Will finding another place to live really save you money, or will many of the hidden costs eat away at your budget? Use our handySprings rent calculator along with these tips to assess your finances and determine the costs of moving.
Apartment Search Costs
When looking at apartments, you'll likely be asked to pay an application fee, which should be only enough to cover the cost of pulling your credit record and doing a background check. While the charge is relatively nominal, usually between $30 and $60, it can add up, so don't submit an application for an apartment unless it's a serious option.
Under no circumstances should you ever paya fee simply to view an apartment. This is a common scam, especially in larger cities where unscrupulous people take advantage of the competition for more desirable apartments
At a minimum, expect to pay first month's rent plus a refundable security deposit up front. This is generally standard protocol for apartment rentals, although some landlords may occasionally ask for last month's rent as well.
Security deposits are often equal to one month's rent, but they can vary from one community to the next. A security deposit is paid against potential charges due to damage caused by a resident so, if you maintain your apartment properly, the deposit will be refunded in full upon move-out.
Bringing Fido or Fluffy along? In almost all cases you'll be charged apet deposit in addition to monthly pet "rent".
Some landlords have begun charging a non-refundablemove-in fee, which is theoretically designed to cover charges incurred by the transition from one tenant to another. In some cases a move-in fee can reduce the amount of the security deposit, but in others it's a profit center for the landlord, so use good judgment.
Not to be overlooked are the costs of hiring a moving service, which can cost thousands of dollars. If you do it yourself, lost wages and used time off should also be added as a cost, as should packing materials, fuel, truck rental and meals for any friends helping out.
While30% of gross income is still the conventional yardstick for housing costs, think of it as a flexible guideline rather than a hard and fast rule. Factors such as location, family size and lifestyle can cause this number to fluctuate slightly up or down.
Make sure you know the difference between gross income, which is the full amount of your wages, and net income, which is the amount in your paycheck after deductions. Landlords and lenders considergross income when approving applications, but you may want to use net income in your calculations to allow some wiggle room.

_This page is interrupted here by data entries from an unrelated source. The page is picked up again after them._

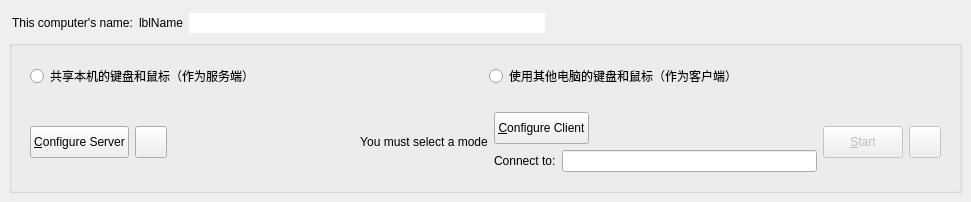
The window that src/lib/gui/MainWindow.ui (zgpbloodwolf/deskflow) describes before a commit, drawn with Qt 5.
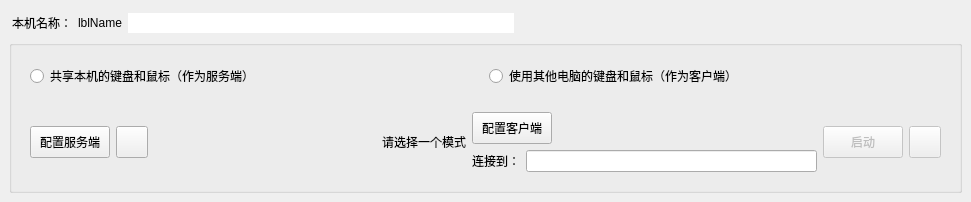
The same window after the commit. Icons and pictures are not drawn.

Commit message:
chore: 完成所有界面文本的简体中文本地化更新
将软件UI、弹窗、对话框中的英文文本全部替换为简体中文翻译，同时更新翻译文件中的条目，标记旧翻译为过时/已移除状态并补充新的翻译内容。

Diff of the .ui file:
```diff
--- a/src/lib/gui/MainWindow.ui
+++ b/src/lib/gui/MainWindow.ui
@@ -57,7 +57,7 @@
           </sizepolicy>
          </property>
          <property name="text">
-          <string>This computer's name:</string>
+          <string>本机名称：</string>
          </property>
         </widget>
        </item>
@@ -260,7 +260,7 @@
                 </size>
                </property>
                <property name="text">
-                <string>&amp;Configure Server</string>
+                <string>配置服务端</string>
                </property>
               </widget>
              </item>
@@ -311,7 +311,7 @@
           <item>
            <widget class="QLabel" name="lblNoMode">
             <property name="text">
-             <string>You must select a mode</string>
+             <string>请选择一个模式</string>
             </property>
             <property name="alignment">
              <set>Qt::AlignmentFlag::AlignCenter</set>
@@ -360,7 +360,7 @@
                 </size>
                </property>
                <property name="text">
-                <string>&amp;Configure Client</string>
+                <string>配置客户端</string>
                </property>
               </widget>
              </item>
@@ -387,7 +387,7 @@
                   </sizepolicy>
                  </property>
                  <property name="text">
-                  <string>Connect to:</string>
+                  <string>连接到：</string>
                  </property>
                  <property name="indent">
                   <number>0</number>
@@ -469,7 +469,7 @@
                 </size>
                </property>
                <property name="text">
-                <string>&amp;Start</string>
+                <string>启动</string>
                </property>
               </widget>
              </item>
```
Left out of the diff: 10 changed lines with no effect on the pictures. The commit also changes 3 other files.
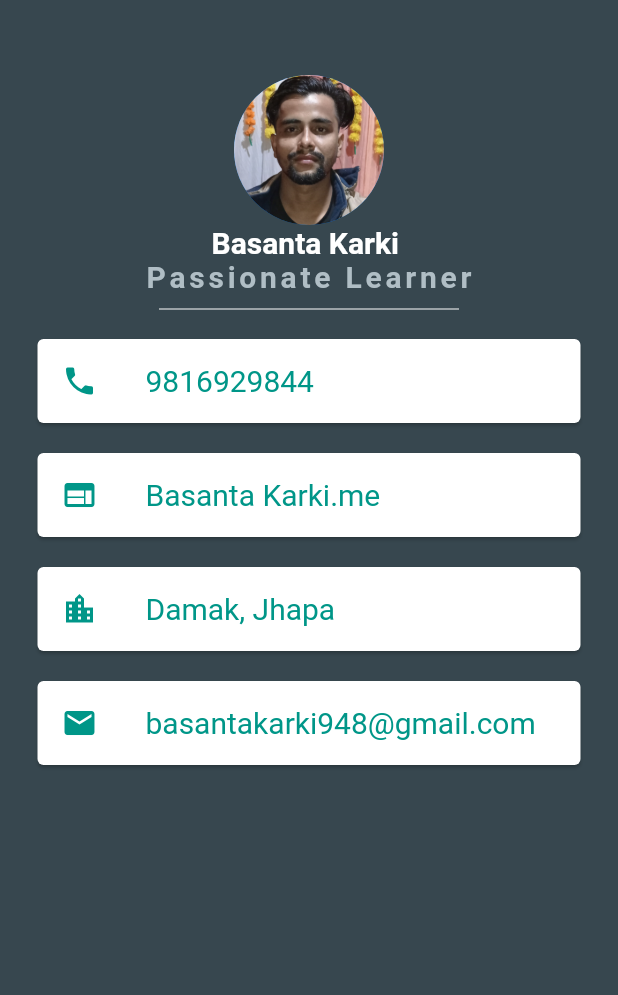
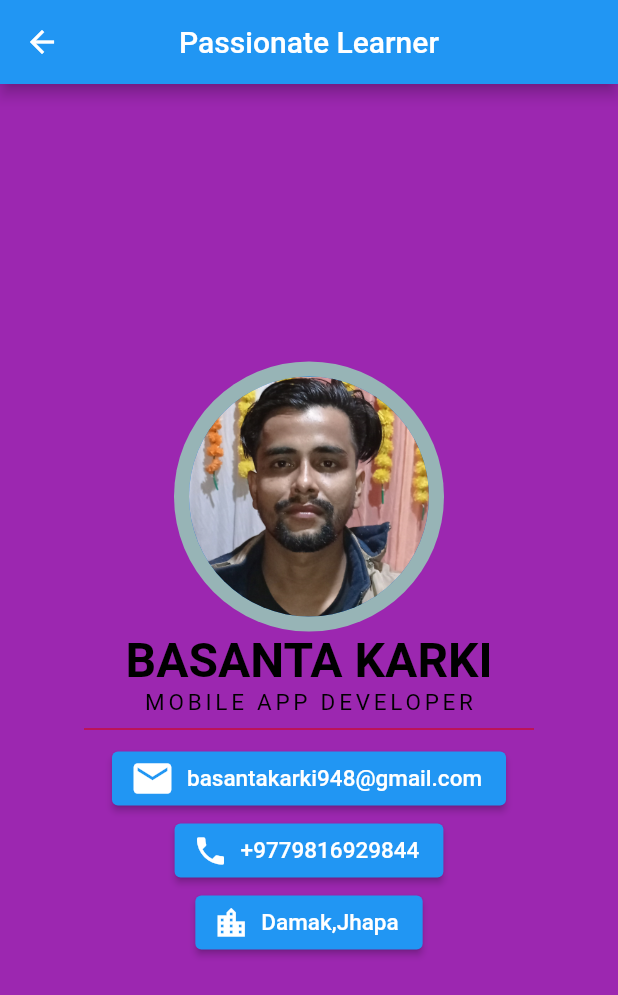
Before and after one commit to progrmmerbasanta/projectII, a Flutter app: the ProfilePage screen opened directly, on a phone screen of 412 x 824 dp. Shown: the top 995 px of the screen. Run offline on Flutter 3.47's test engine with Material 2 defaults, Android fonts, the light colour scheme and no system bars; missing offline and left inert: maps_launcher; Roboto replaces fonts that are missing (Pacifico, Source Sans Pro, SourceSansPro).

Commit message:
flutter project

```diff
--- a/lib/inc/details.dart
+++ b/lib/inc/details.dart
@@ -1,65 +1,107 @@
 import 'package:flutter/material.dart';
-import '../widgets/info_card.dart';
+import 'package:maps_launcher/maps_launcher.dart';
+import 'package:url_launcher/url_launcher.dart';
 
-// our data
-const url = "Basanta Karki.me";
-const email = "basantakarki948@gmail.com";
-const phone = "9816929844";
-const location = "Damak, Jhapa";
-
-class ProfilePage extends StatelessWidget {
+class ProfilePage extends StatefulWidget {
   const ProfilePage({Key? key}) : super(key: key);
 
   @override
+  State<ProfilePage> createState() => _ProfilePageState();
+}
+
+class _ProfilePageState extends State<ProfilePage> {
+  @override
   Widget build(BuildContext context) {
-    return Scaffold(
-        backgroundColor: Colors.blueGrey[800],
+    return Center(
+      child: Scaffold(
+        appBar: AppBar(
+          centerTitle: true,
+          title: const Text("Passionate Learner"),
+        ),
+        backgroundColor: Colors.purple,
         body: SafeArea(
-          minimum: const EdgeInsets.only(top: 50),
+          child: SizedBox(
+            width: double.infinity,
             child: Column(
+              mainAxisAlignment: MainAxisAlignment.center,
+              crossAxisAlignment: CrossAxisAlignment.center,
               children: <Widget>[
                 const CircleAvatar(
-                radius: 50,
+                  radius: 90,
+                  backgroundColor: Color.fromARGB(255, 151, 180, 182),
+                  child: CircleAvatar(
                     backgroundImage: AssetImage('assets/basanta.jpg'),
-              ),
-
-              const Text(
-                "Basanta Karki ",
-                style: TextStyle(
-                  fontSize: 20.0,
-                  color: Colors.white,
-                  fontWeight: FontWeight.bold,
-                  fontFamily: "Pacifico",
+                    radius: 80,
                   ),
                 ),
-              Text(
-                "Passionate Learner",
+                const Text(
+                  'BASANTA KARKI',
                   style: TextStyle(
-                    fontSize: 20,
-                    color: Colors.blueGrey[200],
-                    letterSpacing: 2.5,
+                    fontFamily: 'SourceSansPro',
                     fontWeight: FontWeight.bold,
-                    fontFamily: "Source Sans Pro"),
-              ),
-              const SizedBox(
-                height: 20,
-                width: 200,
-                child: Divider(
-                  color: Colors.white,
+                    fontSize: 32.0,
+                    color: Colors.black,
                   ),
                 ),
-
-              // we will be creating a new widget name info carrd
-
-              InfoCard(text: phone, icon: Icons.phone, onPressed: () async {}),
-              InfoCard(text: url, icon: Icons.web, onPressed: () async {}),
-              InfoCard(
-                  text: location,
-                  icon: Icons.location_city,
-                  onPressed: () async {}),
-              InfoCard(text: email, icon: Icons.email, onPressed: () async {}),
+                const Text(
+                  'MOBILE APP DEVELOPER',
+                  style: TextStyle(
+                    fontFamily: 'SourceSansPro',
+                    fontSize: 15,
+                    letterSpacing: 2.5,
+                    color: Color.fromARGB(255, 0, 0, 0),
+                  ),
+                ),
+                Container(
+                  width: 300.0,
+                  margin: const EdgeInsets.symmetric(vertical: 1.0),
+                  child: const Divider(
+                    color: Color.fromARGB(255, 219, 1, 1),
+                  ),
+                ),
+                ElevatedButton.icon(
+                  onPressed: () => launch(
+                      'mailto:basantakarki948@gmail.com?subject=Check My New App at appstore &body=Namaste '),
+                  icon: const Icon(
+                    // <-- Icon
+                    Icons.mail,
+                    size: 30.0,
+                  ),
+                  label: const Text(
+                    'basantakarki948@gmail.com',
+                    style: TextStyle(fontSize: 15),
+                  ),
+                ),
+                ElevatedButton.icon(
+                  onPressed: () => launch("tel://+9779816929844"),
+                  icon: const Icon(
+                    // <-- Icon
+                    Icons.phone,
+                    size: 24.0,
+                  ),
+                  label: const Text(
+                    '+9779816929844',
+                    style: TextStyle(fontSize: 15),
+                  ),
+                ),
+                ElevatedButton.icon(
+                  onPressed: () => MapsLauncher.launchCoordinates(
+                      26.651940781032597, 87.63421140250861, 'I am here'),
+                  icon: const Icon(
+                    // <-- Icon
+                    Icons.location_city,
+                    size: 24.0,
+                  ),
+                  label: const Text(
+                    'Damak,Jhapa',
+                    style: TextStyle(fontSize: 15),
+                  ),
+                ),
               ],
             ),
-        ));
+          ),
+        ),
+      ),
+    );
   }
 }
--- a/pubspec.yaml
+++ b/pubspec.yaml
@@ -34,6 +34,8 @@ dependencies:
   # The following adds the Cupertino Icons font to your application.
   # Use with the CupertinoIcons class for iOS style icons.
   cupertino_icons: ^1.0.2
+  url_launcher: ^6.0.20
+  maps_launcher: ^2.0.1
 
 dev_dependencies:
   flutter_test:
```
Also changed, not shown: pubspec.lock, 2 other files. Lines whose indentation alone changed are shown as unchanged.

Don't stop with rent. Monthly costs includerenters insurance, utilities, cable and internet, so these should all be included in the total amount. Many people also place a monetary value on the time it takes to organize a move. The myriad phone calls, waiting on service technicians, application processes, coordinating schedules and other factors could account for several days worth of effort (and your time is valuable).